either he delivered or he’d play the harp.

Her name grew strong
spread like a passion tree.
She named the song,
I played the melody.
And in the morning hour
I woke to dream of her,
and all day long, day long
I lived her song

With his metal studs Bootsy smashed his face
I hit his ribs with my special mace
he fell on one knee like he was praying to JC
then that upperty nigger took a swing at me

In boat and barge
where songs and seas are friends
our dreams grew large
made love where dreaming ends.
And people placed her lips
upon our finger-tips
and friends became, became
our secret name.

Was then I realized was a waste of time
that old cat had neither nickel nor dime.
He probably lost some teeth from the blow
next time the old fellow better know
round here at night you gotta walk with dough.

Me and Bootsy don’t take no shit
we fixed Old Gramps so he’d remember it.
And there’s one thing that I know for sure
that old nigger ain’t playing bugle no more.
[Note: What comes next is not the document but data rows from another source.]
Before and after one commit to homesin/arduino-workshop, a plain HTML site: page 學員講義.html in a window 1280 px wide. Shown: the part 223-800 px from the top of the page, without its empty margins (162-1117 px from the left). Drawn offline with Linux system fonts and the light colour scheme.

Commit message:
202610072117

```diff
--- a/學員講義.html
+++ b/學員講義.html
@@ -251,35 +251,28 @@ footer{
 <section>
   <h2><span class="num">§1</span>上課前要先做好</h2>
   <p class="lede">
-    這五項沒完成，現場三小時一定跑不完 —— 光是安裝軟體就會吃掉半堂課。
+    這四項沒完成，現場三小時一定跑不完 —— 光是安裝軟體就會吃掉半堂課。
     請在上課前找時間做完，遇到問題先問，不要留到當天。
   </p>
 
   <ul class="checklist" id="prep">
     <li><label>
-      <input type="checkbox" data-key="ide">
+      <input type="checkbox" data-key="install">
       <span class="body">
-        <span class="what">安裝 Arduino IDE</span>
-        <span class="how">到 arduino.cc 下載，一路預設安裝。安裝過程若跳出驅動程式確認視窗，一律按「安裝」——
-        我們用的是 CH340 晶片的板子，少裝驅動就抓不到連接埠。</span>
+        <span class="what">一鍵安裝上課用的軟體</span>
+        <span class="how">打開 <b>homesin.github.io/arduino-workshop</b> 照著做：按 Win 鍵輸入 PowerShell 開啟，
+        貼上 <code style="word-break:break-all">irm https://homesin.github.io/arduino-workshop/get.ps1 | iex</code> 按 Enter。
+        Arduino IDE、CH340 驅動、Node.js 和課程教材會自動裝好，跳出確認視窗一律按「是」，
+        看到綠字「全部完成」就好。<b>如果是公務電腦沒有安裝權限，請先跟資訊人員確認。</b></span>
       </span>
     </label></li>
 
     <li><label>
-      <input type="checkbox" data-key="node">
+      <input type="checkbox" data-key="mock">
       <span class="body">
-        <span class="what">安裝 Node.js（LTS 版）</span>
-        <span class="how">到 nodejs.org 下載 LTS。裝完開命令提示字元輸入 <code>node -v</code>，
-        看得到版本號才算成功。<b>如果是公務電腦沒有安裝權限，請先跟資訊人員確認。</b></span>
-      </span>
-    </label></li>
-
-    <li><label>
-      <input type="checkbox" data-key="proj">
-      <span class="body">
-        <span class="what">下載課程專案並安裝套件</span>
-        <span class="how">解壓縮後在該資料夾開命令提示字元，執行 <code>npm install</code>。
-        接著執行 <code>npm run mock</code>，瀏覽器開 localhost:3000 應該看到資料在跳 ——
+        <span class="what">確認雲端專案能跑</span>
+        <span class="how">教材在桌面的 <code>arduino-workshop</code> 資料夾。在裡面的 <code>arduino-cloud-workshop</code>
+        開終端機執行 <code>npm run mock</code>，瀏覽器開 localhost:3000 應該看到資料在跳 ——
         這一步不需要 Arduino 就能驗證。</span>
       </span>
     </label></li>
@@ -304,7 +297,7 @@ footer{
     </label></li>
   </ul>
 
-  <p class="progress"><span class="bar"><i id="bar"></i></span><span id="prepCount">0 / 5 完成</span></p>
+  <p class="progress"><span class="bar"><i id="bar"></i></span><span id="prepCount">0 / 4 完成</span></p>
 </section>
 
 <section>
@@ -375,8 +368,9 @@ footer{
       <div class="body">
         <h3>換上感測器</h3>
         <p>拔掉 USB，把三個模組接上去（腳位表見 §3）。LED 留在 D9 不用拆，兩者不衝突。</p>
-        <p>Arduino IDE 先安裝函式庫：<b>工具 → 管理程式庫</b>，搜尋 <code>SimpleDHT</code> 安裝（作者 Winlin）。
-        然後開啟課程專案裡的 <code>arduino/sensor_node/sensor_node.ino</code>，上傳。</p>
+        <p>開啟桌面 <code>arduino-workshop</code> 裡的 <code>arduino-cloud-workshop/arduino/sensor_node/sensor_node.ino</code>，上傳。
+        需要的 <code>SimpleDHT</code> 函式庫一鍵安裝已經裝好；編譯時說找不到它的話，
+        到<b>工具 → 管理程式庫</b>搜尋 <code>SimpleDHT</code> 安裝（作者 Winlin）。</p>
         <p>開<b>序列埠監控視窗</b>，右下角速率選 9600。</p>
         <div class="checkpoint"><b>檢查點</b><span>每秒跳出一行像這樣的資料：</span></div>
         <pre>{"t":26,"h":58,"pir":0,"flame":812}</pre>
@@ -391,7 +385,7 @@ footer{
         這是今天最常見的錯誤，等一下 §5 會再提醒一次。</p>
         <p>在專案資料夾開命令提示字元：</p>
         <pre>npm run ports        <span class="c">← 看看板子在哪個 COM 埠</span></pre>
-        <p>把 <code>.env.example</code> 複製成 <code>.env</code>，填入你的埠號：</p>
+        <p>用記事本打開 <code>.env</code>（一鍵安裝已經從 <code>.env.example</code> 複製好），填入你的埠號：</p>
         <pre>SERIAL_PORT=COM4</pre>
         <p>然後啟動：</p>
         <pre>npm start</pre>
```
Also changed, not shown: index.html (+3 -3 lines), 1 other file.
Now light is low
new angels come and go.
The passion tree
spreads dense as destiny.
And this old angel-horn
strives like the lifting dawn!
Love moves to claim, to claim
our secret name.


“Mood for Mugging” is taken from Island Voices from St. Christopher & the Barracudas. In the words of its author and producer, “essentially it’s a take on island life in a mythical island state in the Caribbean. It takes the form of dramatic monologues, dialogues offered by a range of island characters encouraged to promote their island. The ‘voices’ include a coconut water vendor, gardener, taxi driver, radio DJ, bar owner, lawyer, wives of wealthy Caribbean men etc.”

Voices: Simon Alleyne, Garvie Griffith and Philip Nanton
Trumpet: Andre Blackett
Music composed and arranged by Toby Armstrong
Arrangement: Adaptations of Philip Nanton’s “Mood for Mugging” and Shake Keane’s “Angel Horn”
(with thanks to Margaret Bynoe for permission to adapt “Angel Horn”).


Originally from St. Vincent, Philip Nanton now lives in Barbados where he is a lecturer and freelance writer. Publications include contributions to Caribbean Dispatches: Beyond the Tourist Dream (2006) and regular appearances in Poui. He also writes and produces BBC radio programmes on Caribbean artists.